“The property sits up high,” said Todd. “The Eldredges had a lot of land and this whole area around Cape May was originally called “Eldredges.” It was Lower Township, but it was all farmland belonging to Eldredges. The house is a mishmash of styles and there are some conflicting dates about when it was built and where it was at what time, but it’s a really cozy house. We also found a lot of ‘vacancy’ signs in the garage, so I assume it was an inn before we had it. We just tried to keep the house as historic as possible.”
Today the house has four bedrooms and four baths, each bedroom with its own bath and queen-size bed and each is named for an Eldredge that lived in the house: Thomas, Mary, and Hattie. Wifi is included and there is free off-street parking behind the house. There’s even a beach box with eight beach chairs. There are TVs in every room, an outside shower, and a backyard deck with a gas grill.

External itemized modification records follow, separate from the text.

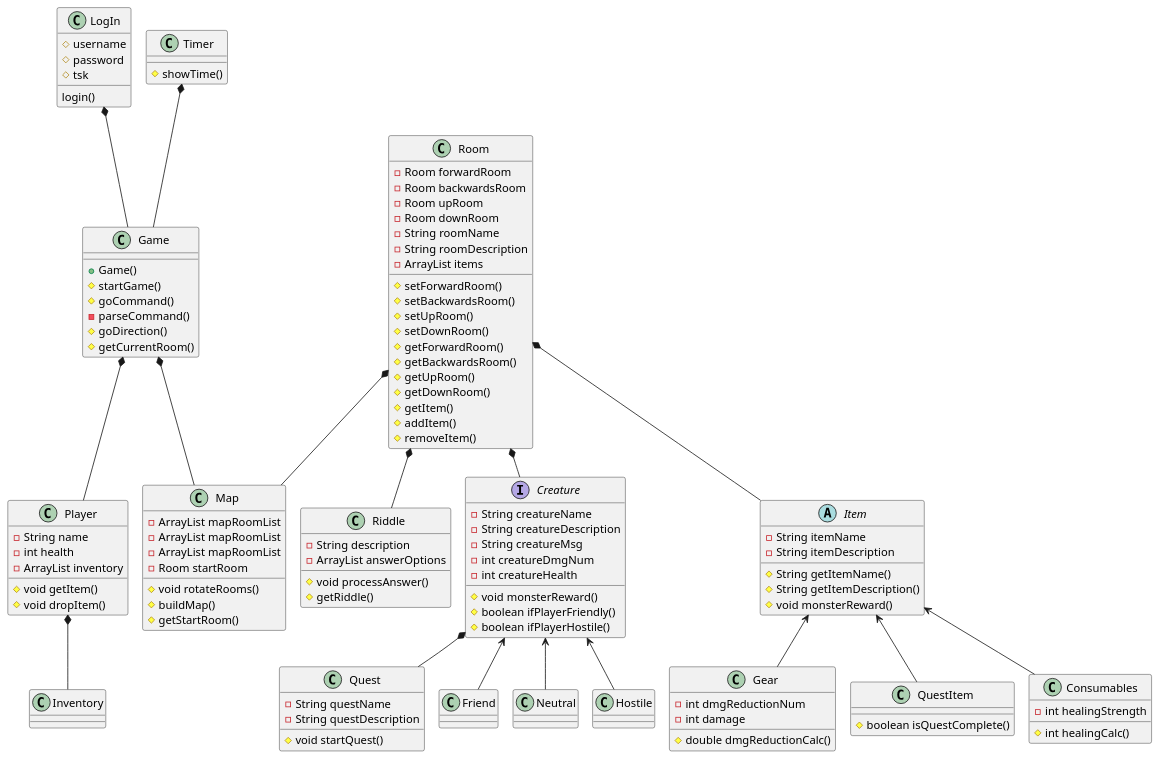
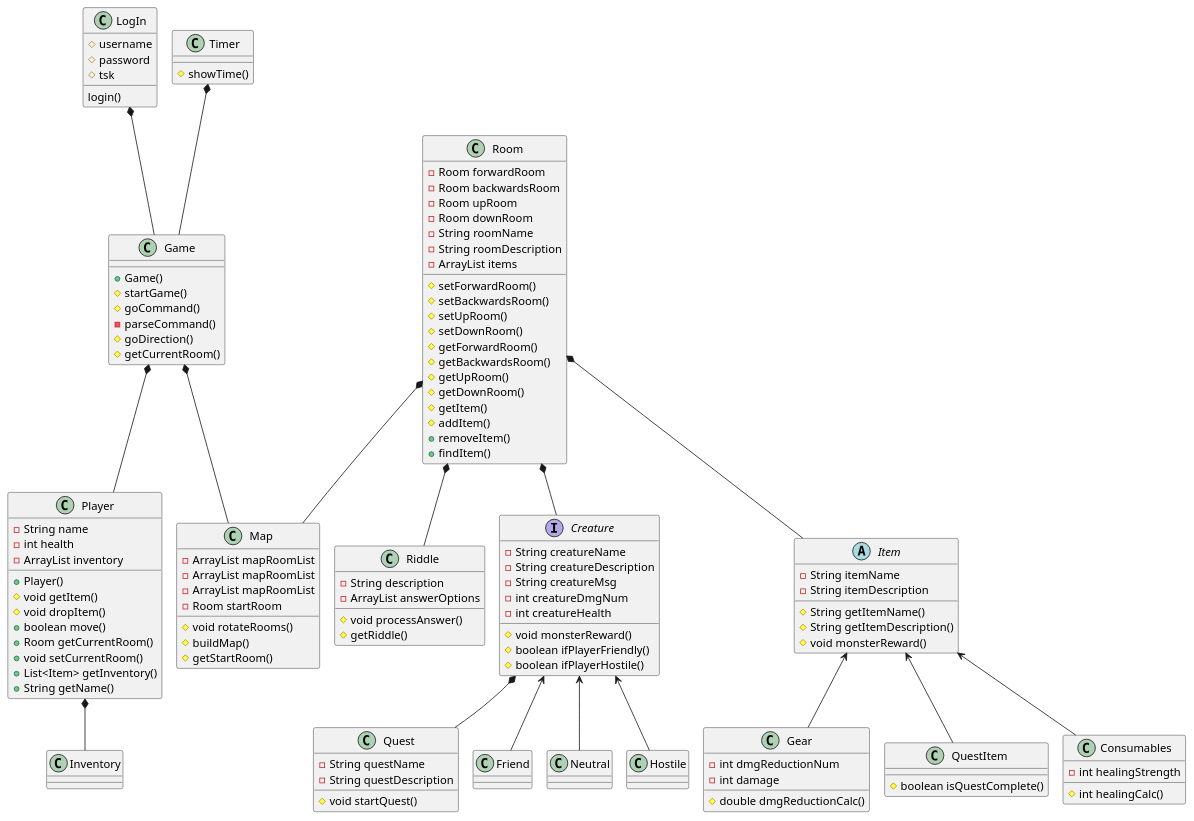
One commit to Linus-llm/SP4_LinusAndreasOlivia changed the diagram in StarCathedral/doc/DomainModel.puml. Above: the diagram before and after it, drawn with PlantUML. The commit also changed 4 other files, not shown here.

Commit message:
Lavet Direction enum, opdateret DomainModel, opdateret Player klassen og lidt i Room

```diff
--- a/StarCathedral/doc/DomainModel.puml
+++ b/StarCathedral/doc/DomainModel.puml
@@ -1,133 +1,142 @@
 @startuml
 !pragma layout smetana
 'https://plantuml.com/class-diagram
 
 class LogIn {
 #username
 #password
 #tsk
 login()
 }
 class Riddle{
 -String description
 -ArrayList answerOptions
 #void processAnswer()
 #getRiddle()
 }
 
 class Quest{
 -String questName
 -String questDescription
 #void startQuest()
 }
 
 class Timer{
 #showTime()
 }
 class Game{
 +Game()
 #startGame()
 #goCommand()
 -parseCommand()
 #goDirection()
 #getCurrentRoom()
 }
 class Player{
 -String name
 -int health
 -ArrayList inventory
++Player()
 #void getItem()
 #void dropItem()
++boolean move()
++Room getCurrentRoom()
++void setCurrentRoom()
++List<Item> getInventory()
++String getName()
+
 }
 
 
 class Inventory
 class Map {
 -ArrayList mapRoomList
 -ArrayList mapRoomList
 -ArrayList mapRoomList
 -Room startRoom
 #void rotateRooms()
 #buildMap()
 #getStartRoom()
 
 }
 class Room {
 -Room forwardRoom
 -Room backwardsRoom
 -Room upRoom
 -Room downRoom
 -String roomName
 -String roomDescription
 -ArrayList items
 #setForwardRoom()
 #setBackwardsRoom()
 #setUpRoom()
 #setDownRoom()
 #getForwardRoom()
 #getBackwardsRoom()
 #getUpRoom()
 #getDownRoom()
 #getItem()
 #addItem()
-#removeItem()
++removeItem()
++findItem()
+
 
 }
 interface Creature {
 -String creatureName
 -String creatureDescription
 -String creatureMsg
 -int creatureDmgNum
 -int creatureHealth
 #void monsterReward()
 #boolean ifPlayerFriendly()
 #boolean ifPlayerHostile()
 
 }
 class Friend {
 }
 class Neutral
 class Hostile
 abstract class Item{
 -String itemName
 -String itemDescription
 # String getItemName()
 #String getItemDescription()
 #void monsterReward()
 }
 class Gear {
 - int dmgReductionNum
 - int damage
 # double dmgReductionCalc()
 }
 class QuestItem {
 #boolean isQuestComplete()
 }
 class Consumables{
 -int healingStrength
 # int healingCalc()
 
 }
 
 
 Timer*--Game
 LogIn*--Game
 Game*--Player
 Player*--Inventory
 Game*--Map
 Room*--Map
 Room*--Item
 Room*--Creature
 Room*-- Riddle
 Creature<--Friend
 Creature<--Neutral
 Creature<--Hostile
 Creature *-- Quest
 Item<--Gear
 Item<--Consumables
 Item<--QuestItem
 
 
 
 
 @enduml
```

“When we bought it, it was the Mary Eldredge Seashore House because former owner Jean Davis wanted the house named after a woman,” said Todd. “There are not a lot of houses named for women in town.”
One of the bedroom windows has an etching in the glass signed by Hattie Eldredge in the early 1900s. Hattie, perhaps has not wandered far from her signature artwork. “Fortunately—or unfortunately—the window has become part of the ghost tour. Hattie Eldredge is a ghost who walks from Lafayette Street up to this house to look up at her etching. But she just stays in the yard and looks up.”
Todd tells me the only time an Eldredge has not owned the house was in the 1940s, when it was owned by Elwood Marshall, a former county commissioner, who was famous for his rose gardens; and again, in the 1960s when it was owned by Jean Davis, who was also the town clerk. Other than that, the house has belonged to an Eldredge since it was built.
I caught up with former West Cape May Mayor Pam Kaithern. Pam has long been involved with the borough and its history, and when I asked what she knew of Eldredge House she talked of the land-owning Eldredges and heavy-timber frame houses. She also mentioned how Eldredge House remains a vibrant part of the community.
“Todd has been a wonderful caretaker of that historic property,” said Pam. “It’s beautiful inside and the gardens and trees outside really make it special. And it’s such a part of the community. Every Halloween Todd continues the decorating tradition. It’s really something and everyone wants to go by there. He always puts eyes in the windows—look for that next time you go by at Halloween. And he does the Christmas tour, and he really keeps the house as part of the community. Todd and the house are part of the town.”